The Hoh National Forest: The greenest forest in the USA!
Grab your rain jackets and come along this magical article with me as I tell you all about The Hoh National Rain forest, located in the Olympic National Park. One of the four rain forests in the park, this place is made of magic and is my personal favorite. Have you ever seen the Disney film “Fern Gully”? This forest reminded me of that. A place that is peaceful, exotic, and free from human intervention. I had only read about the rain forest in travel magazines but I had to see what all the fuss was about. I felt like I was waltzing through a Monet painting. The forest was filled with beautiful shades of green everywhere and when the rain falls, you can feel nature come to life. Every year, this forest gets as much as 14 feet of rain per year! That’s wild! We spotted some amazing elk along the trail and it made for some beautiful photo ops. This rain forest is located just outside of Forks, Washington and if you’re familiar with that city, you’ll know that Twilight was filmed and takes place there. While I was there, I kept an eye out for Edward and Jacob! LOL! It is completely mystifying and ethereal. The most common hike is the Hall of Mosses Trail (0.8 miles)which is a short loop through some amazingly old and mossy forests. While this is nice, the hike everyone needs to do is the trip up to the Spruce Nature Trail (1.2 miles) where a gorgeous waterfall and creek weave their way through the lush, dense rain forest. The trail is mostly flat and is a good hike for kids who like the forest. If you love poetry like I do, you can find amazing quotes from famous poets that grace the trail and add a nice touch. Trust me, if there is any place in the Pacific Northwest to see before you die, this rain forest is a MUST. See for yourself the beauty above and below…

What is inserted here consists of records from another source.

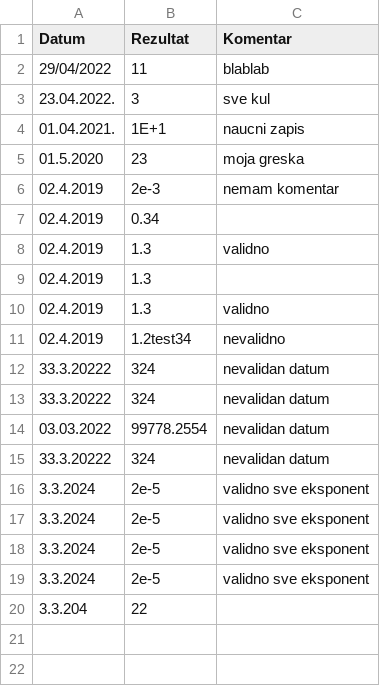
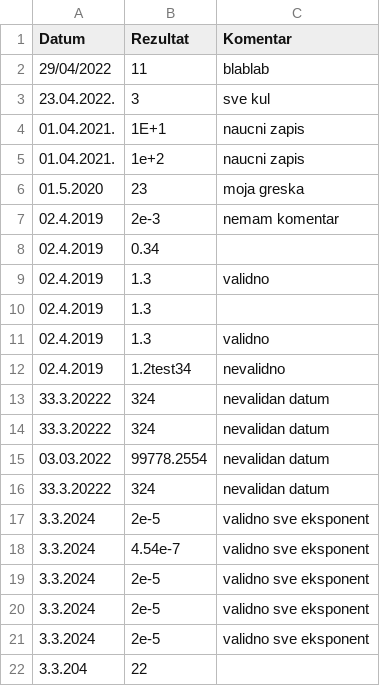
Before and after one commit to TijanaTanaskovic/atof_improved_assignment, a CSV file: atof_improved_assignment/tijana_csv_proba.csv, drawn as a sheet; the diff names each change by its address in the sheet, - before the commit and + after, or states it on an @@ line.

```diff
--- a/atof_improved_assignment/tijana_csv_proba.csv
+++ b/atof_improved_assignment/tijana_csv_proba.csv
+row 5: 01.04.2021. | 1e+2 | naucni zapis
+row 18: 3.3.2024 | 4.54e-7 | validno sve eksponent
```
Also changed, not shown: 2 other files.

Trees in The Hoh National Forest
The most common trees located in the forest are The Western Hemlock Tree (which also happens to be Washington’s state tree) and The Sitka Spruce. These can reach over 300 feet high in length and seven feet in diameter. Most of the trees are completely covered with hanging moss and ferns and the rain allows them to stay lush and verdant. If you are lucky, you may spot an Ariolimax columbianus (a banana slug), which is the second largest species of land slug in the world. The most wonderful fact about this ecosystem is that it has remained unchanged for thousands of years and it is the most carefully preserved rain forest in the northern hemisphere.
Looking to visit the other rain forests in Olympic National Park? These are the other parks listed below:
Quinault Rain Forest-home to the largest Sitka Spruce Tree (it’s over 1,000 years old!) It is a lush forest that contains many waterfalls including Merriman Falls. You may also view some amazing birds including the marmot.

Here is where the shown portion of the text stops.